Marilyn Monroe wasn’t the first women to use her beauty as a weapon to entice males to the point of complete dominance. German actress Marlene Dietrich also seduces an older man in her film The Blue Angel (among other films) directed by Josef von Sternberg. In the film, a strict and authoritarian like teacher meets a seductive dancer by the name of Lola and doesn’t look back. He quits his job teaching and eventually becomes a circus clown for Lola’s cabaret. Like Marilyn Monroe’s characters, Lola has the ability to make any man satisfy her desires. I can only assume that Lola was an influence on Marilyn Monroe’s characters and her film career.

Marilyn Monroe’s character in Gentlemen Prefer Blondes also knows what she wants. She uses her sex appeal and suggestive nature to obtain what she wants from a rich man. Monroe’s character is engaged to a not so handsome guy. One can only assume she is in it for the money and in the end she marries the suitor. The man’s father disapproves of Marilyn Monroe and he believes that she just wants to get married for money. Monroe’s character states to her suitors father, "I don't want to marry your son for his money, I want to marry him for your money." I found this hard to believe and just as more evidence of Monroe’s cunning sexual persona.


I believe Marilyn Monroe’s characters to be ironic examples of women’s empowerment. Her characters seem to have an objective (whether conscious or subconscious) and carry them out to her benefit. Many viewers just assume that Monroe just plays the role of a dumb blonde, but she is also the one that always comes out on top. The male protagonist in The Seven Year Itch states, “Everything happens for a reason.” Going on that statement, it can be rest assured that Monroe knows how to get what she wants. I wouldn’t necessarily call Marilyn Monroe’s characters feminists, but they do not accept the role of the dominated female (she is the dominator).

The female stars of previous Fox studio films were somewhat different from the roles that Marilyn Monroe played. The film In Old Chicago features the aggressive female played by Alice Faye.

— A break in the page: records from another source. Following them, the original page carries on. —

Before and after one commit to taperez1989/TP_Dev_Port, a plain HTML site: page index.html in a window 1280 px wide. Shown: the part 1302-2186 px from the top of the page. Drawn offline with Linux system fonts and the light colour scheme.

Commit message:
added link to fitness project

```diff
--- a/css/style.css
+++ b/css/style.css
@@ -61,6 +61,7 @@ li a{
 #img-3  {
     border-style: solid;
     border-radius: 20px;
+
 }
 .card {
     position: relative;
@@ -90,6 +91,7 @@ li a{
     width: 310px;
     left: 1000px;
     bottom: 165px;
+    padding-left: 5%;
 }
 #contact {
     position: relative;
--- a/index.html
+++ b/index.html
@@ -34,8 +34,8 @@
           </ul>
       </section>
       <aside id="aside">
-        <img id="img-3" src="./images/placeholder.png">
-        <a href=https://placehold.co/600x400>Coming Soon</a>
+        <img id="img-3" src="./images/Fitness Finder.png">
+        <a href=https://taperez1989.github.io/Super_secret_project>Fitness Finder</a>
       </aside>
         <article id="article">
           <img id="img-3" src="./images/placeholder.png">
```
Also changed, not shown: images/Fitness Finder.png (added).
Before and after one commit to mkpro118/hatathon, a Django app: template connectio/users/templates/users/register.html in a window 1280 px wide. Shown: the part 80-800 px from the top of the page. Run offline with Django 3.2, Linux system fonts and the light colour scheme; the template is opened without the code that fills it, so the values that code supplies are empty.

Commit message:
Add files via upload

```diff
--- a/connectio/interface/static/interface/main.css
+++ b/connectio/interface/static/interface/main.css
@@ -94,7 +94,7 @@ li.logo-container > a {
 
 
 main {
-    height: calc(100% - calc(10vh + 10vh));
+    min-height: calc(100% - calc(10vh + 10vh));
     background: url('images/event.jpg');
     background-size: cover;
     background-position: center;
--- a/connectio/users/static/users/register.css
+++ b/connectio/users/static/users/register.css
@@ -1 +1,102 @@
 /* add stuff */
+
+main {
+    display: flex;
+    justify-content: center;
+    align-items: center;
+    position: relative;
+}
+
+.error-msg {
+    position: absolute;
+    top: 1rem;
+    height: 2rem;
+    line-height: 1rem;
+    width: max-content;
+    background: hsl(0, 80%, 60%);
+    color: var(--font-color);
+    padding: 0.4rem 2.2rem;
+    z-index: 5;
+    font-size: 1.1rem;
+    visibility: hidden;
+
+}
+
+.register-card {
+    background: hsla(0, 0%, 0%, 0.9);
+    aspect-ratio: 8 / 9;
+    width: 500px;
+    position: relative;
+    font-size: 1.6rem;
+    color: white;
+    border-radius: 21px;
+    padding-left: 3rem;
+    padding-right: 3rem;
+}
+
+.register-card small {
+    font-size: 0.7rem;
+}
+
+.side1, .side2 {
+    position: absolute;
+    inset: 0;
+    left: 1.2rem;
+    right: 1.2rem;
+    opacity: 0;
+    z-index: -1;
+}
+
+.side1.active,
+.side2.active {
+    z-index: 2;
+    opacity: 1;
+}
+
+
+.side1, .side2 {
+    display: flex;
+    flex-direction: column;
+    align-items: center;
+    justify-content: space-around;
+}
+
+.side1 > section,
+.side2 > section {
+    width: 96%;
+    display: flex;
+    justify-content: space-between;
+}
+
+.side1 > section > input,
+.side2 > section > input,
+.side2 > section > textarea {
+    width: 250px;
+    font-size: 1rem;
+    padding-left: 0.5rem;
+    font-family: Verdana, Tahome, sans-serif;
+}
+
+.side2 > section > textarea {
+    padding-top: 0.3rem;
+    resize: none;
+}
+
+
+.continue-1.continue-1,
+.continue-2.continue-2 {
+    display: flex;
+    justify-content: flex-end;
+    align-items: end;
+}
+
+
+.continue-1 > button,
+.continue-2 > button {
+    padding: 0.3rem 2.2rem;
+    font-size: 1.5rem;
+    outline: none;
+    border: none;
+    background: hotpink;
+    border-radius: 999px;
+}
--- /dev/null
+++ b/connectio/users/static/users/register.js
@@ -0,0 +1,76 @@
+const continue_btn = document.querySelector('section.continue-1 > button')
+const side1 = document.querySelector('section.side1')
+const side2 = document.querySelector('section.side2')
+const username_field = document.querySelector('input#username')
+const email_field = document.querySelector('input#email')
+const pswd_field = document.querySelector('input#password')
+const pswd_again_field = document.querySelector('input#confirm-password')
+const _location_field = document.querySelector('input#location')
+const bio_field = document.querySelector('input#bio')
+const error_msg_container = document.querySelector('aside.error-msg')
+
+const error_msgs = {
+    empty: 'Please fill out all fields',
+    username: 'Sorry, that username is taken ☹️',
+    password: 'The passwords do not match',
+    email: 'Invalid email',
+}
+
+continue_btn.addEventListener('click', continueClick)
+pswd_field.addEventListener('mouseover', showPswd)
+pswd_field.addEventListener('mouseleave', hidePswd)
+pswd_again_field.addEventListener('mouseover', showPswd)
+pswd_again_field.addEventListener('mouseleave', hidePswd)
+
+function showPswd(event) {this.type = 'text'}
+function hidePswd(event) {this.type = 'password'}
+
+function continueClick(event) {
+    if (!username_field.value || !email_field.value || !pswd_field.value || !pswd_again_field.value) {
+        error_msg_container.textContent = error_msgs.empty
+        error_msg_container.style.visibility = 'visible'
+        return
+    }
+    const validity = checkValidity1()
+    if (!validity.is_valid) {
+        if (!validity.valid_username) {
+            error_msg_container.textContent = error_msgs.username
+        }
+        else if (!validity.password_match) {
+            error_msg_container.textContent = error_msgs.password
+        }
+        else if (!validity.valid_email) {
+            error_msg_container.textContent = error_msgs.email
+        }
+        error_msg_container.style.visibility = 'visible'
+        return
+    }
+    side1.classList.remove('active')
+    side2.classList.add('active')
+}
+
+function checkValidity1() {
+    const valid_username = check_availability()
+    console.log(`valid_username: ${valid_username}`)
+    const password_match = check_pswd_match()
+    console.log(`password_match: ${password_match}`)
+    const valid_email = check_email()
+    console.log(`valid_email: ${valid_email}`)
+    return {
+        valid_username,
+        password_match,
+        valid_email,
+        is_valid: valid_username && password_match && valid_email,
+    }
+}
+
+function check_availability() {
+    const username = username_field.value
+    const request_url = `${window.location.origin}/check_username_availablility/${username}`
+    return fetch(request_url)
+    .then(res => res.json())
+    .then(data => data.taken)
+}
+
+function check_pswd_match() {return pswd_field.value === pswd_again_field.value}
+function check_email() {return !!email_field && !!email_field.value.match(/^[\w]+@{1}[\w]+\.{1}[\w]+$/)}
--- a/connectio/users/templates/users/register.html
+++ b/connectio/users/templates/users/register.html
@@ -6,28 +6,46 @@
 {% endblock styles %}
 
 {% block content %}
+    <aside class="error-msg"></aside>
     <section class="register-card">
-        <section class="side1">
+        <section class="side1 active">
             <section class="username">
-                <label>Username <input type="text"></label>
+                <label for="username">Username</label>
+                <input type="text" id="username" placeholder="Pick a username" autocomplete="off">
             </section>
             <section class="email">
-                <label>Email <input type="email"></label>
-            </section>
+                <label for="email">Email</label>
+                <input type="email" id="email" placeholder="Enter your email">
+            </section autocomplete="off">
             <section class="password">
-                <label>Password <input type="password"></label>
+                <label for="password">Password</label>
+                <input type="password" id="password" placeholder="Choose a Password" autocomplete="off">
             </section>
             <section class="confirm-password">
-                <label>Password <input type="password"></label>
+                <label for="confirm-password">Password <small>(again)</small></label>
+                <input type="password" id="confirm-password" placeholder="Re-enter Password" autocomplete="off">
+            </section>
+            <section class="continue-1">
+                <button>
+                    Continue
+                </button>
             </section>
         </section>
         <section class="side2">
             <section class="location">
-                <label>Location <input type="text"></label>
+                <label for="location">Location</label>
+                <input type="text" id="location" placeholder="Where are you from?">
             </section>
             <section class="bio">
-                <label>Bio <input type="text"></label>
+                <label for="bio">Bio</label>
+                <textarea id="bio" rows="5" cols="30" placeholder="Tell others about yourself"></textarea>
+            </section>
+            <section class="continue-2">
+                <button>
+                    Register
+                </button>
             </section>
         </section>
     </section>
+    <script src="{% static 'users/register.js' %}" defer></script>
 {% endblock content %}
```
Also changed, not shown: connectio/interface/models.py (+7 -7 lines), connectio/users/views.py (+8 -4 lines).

She supports herself and is the master of her own destiny. Only a criminally minded Irish American can tame her and turn her into a loving lady. Marilyn Monroe, on the other hand, gives the impression that she is a sweet and innocent girl. In the end, Monroe’s characters always end up dominating the males.


The character of Laura (played by Gene Tierney) in the film Laura (directed by Otto Preminger) is sort of a ghost of intrigue. Thought to be dead at first, Laura reappears and has three men fall in love with her. Three men try to obtain Laura due to their love and infatuation with her. Her alluring power is almost as strong as Marilyn Monroe‘s, but Laura doesn’t need to be sexually suggestive in her way. One of the men even falls in love with Laura while thinking that she’s dead. Laura’s powers are almost supernatural.

There is no doubt that there is more that meets the eye in regards to the character played by Marilyn Monroe. Her success just didn’t appear from her good looks. Monroe’s characters obtained what they wanted anytime they wanted. Marilyn Monroe was an unconventional symbol of female empowerment and success.


-Ty E

1 comment:

jervaise brooke hamster said...

Marilyn Monroe (and all others of her ilk) was only popular because hard-core pornography was not freely available at that time. Sorry if i sound cynical, i`m just being truthful again.